» PROBLEM REQUIREMENTS:
Scan the records below. Copy every line in which the word "placeholder" appears.

────────────────────────────────────────

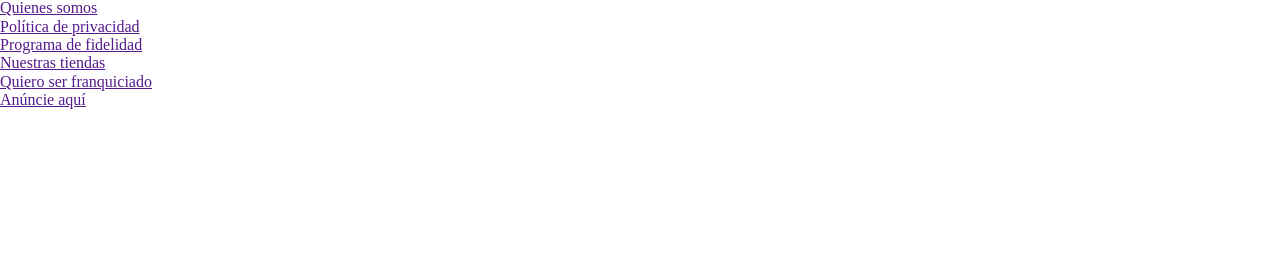
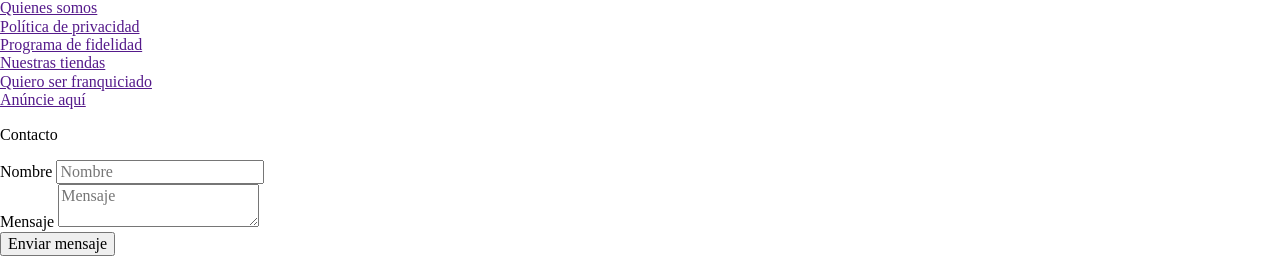
Before and after one commit to EmanuelSurza/E-COMMERCE, a plain HTML site: page index.html in a window 1280 px wide. Shown: the part 1631-1887 px from the top of the page. Before the commit the page ends 1741 px from the top, so only its background shows below. Drawn offline with Linux system fonts and the light colour scheme.

Commit message:
añadido contacto al footer

```diff
--- a/index.html
+++ b/index.html
@@ -217,7 +217,24 @@
                 <li class="item__lista__footer"><a href="" class="link__lista__footer">Anúncie aquí</a></li>
             </ul>
 
-
+            <section class="contacto__footer">
+                <div class="contacto__text">
+                    <p class="contacto__titulo">Contacto</p>
+                </div>
+                <form class="footer__form" method="get">
+                    <div class="form__contacto__cajas">
+                        <label class="text__label" for="text">Nombre </label>
+                        <input class="text__contacto" type="text" name="name" id="name" placeholder="Nombre" required>
+                    </div>
+                    <div class="form__contacto__cajas form__mensaje">
+                        <label class="text__label" for="mensaje">Mensaje </label>
+                        <textarea class="text__contacto text__mensaje" name="mensaje" id="mensaje" placeholder="Mensaje" required></textarea>
+                    </div>
+                    <div class="form__contacto__cajas-enviar">
+                        <input class="boton-submit" type="submit" value="Enviar mensaje">
+                    </div>
+                </form>
+            </section>
         </section>
 
     </footer>
```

────────────────────────────────────────

» THE ANSWER:
+                        <input class="text__contacto" type="text" name="name" id="name" placeholder="Nombre" required>
+                        <textarea class="text__contacto text__mensaje" name="mensaje" id="mensaje" placeholder="Mensaje" required></textarea>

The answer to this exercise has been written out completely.